Dark patchy pigmentation on the face of women is a medical condition called melasma.
Melasma, often referred to as “the mask of pregnancy,” is a skin condition characterized by dark, discolored patches that typically appear on the face, particularly on the cheeks, forehead, bridge of the nose, and upper lip. These patches of hyperpigmentation are a result of an overproduction of melanin, the pigment responsible for skin, hair, and eye color.
While the exact cause of melasma isn’t fully understood, several factors are believed to contribute to its development. Hormonal changes, such as those during pregnancy, hormonal therapies, and birth control pills, can trigger melasma. Exposure to ultraviolet (UV) radiation from the sun or tanning beds is also a significant risk factor.
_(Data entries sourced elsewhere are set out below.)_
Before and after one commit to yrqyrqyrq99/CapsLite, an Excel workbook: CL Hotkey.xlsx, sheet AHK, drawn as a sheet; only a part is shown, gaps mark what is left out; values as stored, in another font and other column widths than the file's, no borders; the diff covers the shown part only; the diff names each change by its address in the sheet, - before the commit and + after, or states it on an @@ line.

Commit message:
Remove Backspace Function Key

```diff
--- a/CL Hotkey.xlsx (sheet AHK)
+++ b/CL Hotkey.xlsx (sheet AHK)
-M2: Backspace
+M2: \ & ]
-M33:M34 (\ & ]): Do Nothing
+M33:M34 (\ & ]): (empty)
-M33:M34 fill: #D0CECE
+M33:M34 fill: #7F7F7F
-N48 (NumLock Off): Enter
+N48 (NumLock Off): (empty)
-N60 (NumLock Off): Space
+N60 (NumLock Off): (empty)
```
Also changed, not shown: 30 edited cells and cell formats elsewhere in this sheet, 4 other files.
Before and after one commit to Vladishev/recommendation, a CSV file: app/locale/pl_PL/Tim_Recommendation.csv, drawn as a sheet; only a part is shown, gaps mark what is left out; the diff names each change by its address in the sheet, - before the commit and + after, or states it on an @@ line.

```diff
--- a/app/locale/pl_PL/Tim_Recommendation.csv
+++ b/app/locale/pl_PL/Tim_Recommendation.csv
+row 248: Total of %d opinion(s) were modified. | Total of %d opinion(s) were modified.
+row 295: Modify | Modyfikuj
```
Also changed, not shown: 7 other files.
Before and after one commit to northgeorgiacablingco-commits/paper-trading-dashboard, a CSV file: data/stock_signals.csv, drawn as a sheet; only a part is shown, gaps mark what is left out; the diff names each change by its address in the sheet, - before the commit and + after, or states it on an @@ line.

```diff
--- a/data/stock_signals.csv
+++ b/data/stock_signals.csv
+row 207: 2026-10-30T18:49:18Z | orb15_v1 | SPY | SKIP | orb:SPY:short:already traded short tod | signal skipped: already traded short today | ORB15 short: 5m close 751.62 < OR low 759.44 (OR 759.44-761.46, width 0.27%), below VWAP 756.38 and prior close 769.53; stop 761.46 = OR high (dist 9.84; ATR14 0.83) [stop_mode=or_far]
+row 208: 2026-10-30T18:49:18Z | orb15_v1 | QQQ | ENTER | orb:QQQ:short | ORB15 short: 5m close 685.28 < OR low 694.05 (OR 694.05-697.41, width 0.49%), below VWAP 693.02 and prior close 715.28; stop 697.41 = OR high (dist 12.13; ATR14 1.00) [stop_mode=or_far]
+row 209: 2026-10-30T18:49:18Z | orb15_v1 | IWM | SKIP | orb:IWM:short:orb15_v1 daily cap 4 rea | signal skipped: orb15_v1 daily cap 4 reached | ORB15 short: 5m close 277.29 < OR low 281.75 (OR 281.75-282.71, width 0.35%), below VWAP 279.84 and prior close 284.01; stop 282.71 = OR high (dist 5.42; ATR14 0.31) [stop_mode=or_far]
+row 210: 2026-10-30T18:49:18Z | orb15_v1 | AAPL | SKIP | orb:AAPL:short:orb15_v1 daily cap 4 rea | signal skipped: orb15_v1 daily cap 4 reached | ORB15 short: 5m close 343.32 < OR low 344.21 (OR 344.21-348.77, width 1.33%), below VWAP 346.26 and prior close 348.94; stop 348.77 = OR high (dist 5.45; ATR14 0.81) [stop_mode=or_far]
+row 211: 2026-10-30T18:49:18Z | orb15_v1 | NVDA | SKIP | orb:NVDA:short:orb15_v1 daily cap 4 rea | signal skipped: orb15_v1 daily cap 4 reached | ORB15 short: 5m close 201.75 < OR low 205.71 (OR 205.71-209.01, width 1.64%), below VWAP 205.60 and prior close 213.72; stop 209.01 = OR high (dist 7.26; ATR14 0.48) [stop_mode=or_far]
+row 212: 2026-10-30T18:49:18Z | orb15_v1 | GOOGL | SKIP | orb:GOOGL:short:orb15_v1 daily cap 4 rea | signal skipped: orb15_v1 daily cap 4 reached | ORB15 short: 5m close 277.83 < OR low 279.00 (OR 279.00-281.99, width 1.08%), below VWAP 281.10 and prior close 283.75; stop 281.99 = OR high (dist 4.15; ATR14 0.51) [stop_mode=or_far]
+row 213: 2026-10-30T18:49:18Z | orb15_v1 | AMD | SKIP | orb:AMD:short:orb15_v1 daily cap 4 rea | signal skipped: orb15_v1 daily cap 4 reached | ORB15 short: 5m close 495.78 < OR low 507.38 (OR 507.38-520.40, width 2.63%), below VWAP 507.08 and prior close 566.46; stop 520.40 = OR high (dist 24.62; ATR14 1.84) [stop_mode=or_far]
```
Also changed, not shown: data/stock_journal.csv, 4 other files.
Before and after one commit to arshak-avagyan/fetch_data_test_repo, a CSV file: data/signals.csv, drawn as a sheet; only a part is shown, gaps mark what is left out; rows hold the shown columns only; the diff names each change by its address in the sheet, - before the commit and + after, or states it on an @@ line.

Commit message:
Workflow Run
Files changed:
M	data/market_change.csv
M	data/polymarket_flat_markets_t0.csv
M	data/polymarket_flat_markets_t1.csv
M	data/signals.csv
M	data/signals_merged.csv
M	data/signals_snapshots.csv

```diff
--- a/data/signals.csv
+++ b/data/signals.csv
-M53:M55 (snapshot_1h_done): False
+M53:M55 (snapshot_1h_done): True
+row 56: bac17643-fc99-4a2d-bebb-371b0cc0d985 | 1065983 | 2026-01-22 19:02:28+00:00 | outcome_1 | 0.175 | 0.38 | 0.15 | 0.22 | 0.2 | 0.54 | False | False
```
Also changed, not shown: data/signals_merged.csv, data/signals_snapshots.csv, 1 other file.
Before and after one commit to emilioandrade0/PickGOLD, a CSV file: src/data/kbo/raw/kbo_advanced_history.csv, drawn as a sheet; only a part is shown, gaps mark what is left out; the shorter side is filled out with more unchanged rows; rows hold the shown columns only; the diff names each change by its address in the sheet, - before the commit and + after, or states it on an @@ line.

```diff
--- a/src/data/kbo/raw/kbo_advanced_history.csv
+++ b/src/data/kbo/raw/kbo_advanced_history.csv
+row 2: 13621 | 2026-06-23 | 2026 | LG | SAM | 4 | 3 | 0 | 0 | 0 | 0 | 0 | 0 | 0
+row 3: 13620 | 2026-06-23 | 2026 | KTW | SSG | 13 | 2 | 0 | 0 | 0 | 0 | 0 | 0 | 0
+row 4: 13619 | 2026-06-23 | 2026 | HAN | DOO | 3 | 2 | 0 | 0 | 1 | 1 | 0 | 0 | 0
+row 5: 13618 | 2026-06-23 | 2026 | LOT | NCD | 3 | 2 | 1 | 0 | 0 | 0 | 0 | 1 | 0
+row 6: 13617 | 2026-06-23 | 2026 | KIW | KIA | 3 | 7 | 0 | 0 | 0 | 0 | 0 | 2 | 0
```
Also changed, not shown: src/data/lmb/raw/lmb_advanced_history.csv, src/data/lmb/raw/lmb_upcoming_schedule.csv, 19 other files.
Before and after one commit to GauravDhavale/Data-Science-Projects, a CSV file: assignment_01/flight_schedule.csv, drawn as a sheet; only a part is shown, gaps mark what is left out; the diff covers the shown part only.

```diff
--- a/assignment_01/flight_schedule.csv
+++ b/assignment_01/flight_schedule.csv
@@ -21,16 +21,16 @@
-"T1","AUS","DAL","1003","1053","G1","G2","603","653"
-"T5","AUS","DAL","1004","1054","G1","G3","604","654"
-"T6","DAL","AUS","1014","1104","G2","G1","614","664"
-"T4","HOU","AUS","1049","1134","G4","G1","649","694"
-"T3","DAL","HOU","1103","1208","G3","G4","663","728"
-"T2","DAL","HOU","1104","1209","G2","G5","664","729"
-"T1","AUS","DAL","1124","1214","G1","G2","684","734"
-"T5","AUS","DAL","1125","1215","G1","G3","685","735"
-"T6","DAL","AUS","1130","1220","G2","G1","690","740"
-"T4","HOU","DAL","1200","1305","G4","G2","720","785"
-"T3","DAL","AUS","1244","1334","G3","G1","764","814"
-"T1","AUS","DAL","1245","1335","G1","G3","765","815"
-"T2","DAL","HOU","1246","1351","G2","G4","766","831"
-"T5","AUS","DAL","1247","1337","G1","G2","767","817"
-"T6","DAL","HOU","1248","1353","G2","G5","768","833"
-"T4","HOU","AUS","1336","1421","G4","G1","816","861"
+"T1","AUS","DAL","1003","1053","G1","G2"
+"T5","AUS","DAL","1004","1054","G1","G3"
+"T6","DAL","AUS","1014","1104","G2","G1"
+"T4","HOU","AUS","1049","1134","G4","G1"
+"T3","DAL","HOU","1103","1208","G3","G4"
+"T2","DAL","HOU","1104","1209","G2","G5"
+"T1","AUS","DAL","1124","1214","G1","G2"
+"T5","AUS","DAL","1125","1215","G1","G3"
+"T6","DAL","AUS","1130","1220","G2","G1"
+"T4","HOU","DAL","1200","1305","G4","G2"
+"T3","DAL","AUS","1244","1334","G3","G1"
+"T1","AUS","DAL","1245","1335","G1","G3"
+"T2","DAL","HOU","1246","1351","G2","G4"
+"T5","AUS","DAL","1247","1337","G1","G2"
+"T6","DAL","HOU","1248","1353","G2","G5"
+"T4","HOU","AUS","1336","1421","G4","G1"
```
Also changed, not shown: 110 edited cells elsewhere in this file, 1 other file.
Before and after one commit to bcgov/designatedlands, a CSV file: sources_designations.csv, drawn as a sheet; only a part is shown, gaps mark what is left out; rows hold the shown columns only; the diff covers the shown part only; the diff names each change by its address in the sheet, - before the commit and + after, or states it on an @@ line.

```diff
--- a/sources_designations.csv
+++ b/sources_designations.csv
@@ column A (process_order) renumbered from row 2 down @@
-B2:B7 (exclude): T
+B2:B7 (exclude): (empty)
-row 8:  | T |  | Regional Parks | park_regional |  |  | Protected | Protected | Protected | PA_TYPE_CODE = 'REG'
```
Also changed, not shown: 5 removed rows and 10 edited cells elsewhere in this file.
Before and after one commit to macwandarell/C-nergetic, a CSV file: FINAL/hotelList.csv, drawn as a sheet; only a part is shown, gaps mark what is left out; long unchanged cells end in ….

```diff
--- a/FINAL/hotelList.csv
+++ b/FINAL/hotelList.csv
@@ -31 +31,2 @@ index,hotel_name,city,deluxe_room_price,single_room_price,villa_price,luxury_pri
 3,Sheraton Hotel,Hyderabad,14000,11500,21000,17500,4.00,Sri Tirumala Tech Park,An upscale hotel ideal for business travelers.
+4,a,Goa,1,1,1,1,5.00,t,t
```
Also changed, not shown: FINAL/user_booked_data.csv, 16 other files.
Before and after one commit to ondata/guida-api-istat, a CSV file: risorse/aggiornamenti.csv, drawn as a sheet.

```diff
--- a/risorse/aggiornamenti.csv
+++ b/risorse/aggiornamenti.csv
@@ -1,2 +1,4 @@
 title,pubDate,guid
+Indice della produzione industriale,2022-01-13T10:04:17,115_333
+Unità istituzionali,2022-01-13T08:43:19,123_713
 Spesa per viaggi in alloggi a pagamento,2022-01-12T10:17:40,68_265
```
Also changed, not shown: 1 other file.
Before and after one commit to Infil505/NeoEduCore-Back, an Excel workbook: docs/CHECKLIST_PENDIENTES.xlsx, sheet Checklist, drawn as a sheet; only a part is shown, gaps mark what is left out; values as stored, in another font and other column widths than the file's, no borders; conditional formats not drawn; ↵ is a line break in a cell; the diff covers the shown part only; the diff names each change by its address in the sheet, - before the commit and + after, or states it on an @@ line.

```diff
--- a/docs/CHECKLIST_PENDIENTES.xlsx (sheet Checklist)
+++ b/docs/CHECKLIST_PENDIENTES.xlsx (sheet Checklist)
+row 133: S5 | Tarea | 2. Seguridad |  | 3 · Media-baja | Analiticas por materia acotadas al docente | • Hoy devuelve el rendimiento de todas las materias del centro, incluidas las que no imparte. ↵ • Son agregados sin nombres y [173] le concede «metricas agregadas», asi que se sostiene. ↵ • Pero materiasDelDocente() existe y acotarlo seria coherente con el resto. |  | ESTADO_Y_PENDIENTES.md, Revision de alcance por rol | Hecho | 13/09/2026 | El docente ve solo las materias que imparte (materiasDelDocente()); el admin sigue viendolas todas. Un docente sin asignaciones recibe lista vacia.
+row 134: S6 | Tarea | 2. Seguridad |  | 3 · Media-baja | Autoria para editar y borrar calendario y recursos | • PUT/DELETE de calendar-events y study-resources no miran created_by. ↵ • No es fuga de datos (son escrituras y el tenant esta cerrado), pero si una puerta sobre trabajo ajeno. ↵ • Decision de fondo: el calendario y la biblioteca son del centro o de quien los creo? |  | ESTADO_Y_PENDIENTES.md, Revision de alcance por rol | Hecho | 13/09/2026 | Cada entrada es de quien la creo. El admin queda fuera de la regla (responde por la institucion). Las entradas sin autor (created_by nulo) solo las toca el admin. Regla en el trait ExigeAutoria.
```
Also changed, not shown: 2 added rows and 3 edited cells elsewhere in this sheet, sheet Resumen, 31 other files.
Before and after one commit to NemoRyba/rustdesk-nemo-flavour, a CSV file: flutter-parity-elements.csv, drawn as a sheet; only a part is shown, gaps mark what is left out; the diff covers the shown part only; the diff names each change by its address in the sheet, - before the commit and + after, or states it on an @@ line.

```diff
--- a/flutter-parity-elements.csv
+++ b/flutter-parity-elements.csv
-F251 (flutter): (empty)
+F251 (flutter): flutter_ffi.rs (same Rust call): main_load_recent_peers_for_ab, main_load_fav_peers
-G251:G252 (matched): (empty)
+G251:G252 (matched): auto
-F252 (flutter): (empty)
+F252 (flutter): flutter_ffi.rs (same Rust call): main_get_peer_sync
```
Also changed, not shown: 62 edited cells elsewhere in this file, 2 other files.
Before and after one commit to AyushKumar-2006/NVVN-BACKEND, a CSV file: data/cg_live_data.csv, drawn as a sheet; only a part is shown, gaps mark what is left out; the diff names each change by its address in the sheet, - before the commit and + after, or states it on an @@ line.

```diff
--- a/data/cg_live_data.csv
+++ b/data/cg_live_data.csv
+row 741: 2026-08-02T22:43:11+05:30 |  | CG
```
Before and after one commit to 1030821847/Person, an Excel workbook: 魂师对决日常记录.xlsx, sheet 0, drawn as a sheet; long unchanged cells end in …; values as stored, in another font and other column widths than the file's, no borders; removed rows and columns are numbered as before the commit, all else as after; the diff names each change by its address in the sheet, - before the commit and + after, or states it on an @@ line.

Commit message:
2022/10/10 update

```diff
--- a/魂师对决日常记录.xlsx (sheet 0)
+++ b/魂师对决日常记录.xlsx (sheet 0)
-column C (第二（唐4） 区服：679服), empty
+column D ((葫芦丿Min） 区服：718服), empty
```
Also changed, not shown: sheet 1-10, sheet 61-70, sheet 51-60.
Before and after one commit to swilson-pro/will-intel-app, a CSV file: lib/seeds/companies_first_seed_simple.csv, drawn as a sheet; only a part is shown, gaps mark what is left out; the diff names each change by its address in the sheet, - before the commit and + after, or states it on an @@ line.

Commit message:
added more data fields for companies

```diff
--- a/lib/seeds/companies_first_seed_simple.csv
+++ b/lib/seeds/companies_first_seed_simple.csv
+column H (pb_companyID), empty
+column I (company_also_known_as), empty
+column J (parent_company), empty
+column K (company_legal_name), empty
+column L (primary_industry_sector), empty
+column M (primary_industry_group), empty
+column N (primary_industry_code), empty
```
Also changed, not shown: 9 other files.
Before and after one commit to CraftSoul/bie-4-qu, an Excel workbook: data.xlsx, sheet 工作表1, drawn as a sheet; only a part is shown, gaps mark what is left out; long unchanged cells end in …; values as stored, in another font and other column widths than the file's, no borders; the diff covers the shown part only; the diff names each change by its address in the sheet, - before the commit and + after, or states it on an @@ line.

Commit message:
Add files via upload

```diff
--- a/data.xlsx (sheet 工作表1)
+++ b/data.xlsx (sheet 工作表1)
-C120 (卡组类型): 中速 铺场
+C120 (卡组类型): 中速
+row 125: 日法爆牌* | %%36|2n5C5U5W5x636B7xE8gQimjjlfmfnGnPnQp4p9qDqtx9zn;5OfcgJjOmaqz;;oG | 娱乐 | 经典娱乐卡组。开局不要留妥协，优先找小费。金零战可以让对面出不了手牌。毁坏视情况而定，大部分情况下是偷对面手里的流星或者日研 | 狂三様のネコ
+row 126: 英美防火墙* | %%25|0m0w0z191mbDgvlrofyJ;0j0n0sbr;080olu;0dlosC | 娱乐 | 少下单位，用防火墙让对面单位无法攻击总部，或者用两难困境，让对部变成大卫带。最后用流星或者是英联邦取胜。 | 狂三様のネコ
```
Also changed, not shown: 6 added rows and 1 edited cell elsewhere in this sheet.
Additionally, genetic predisposition and certain skin types, particularly those with darker skin tones, are more prone to melasma.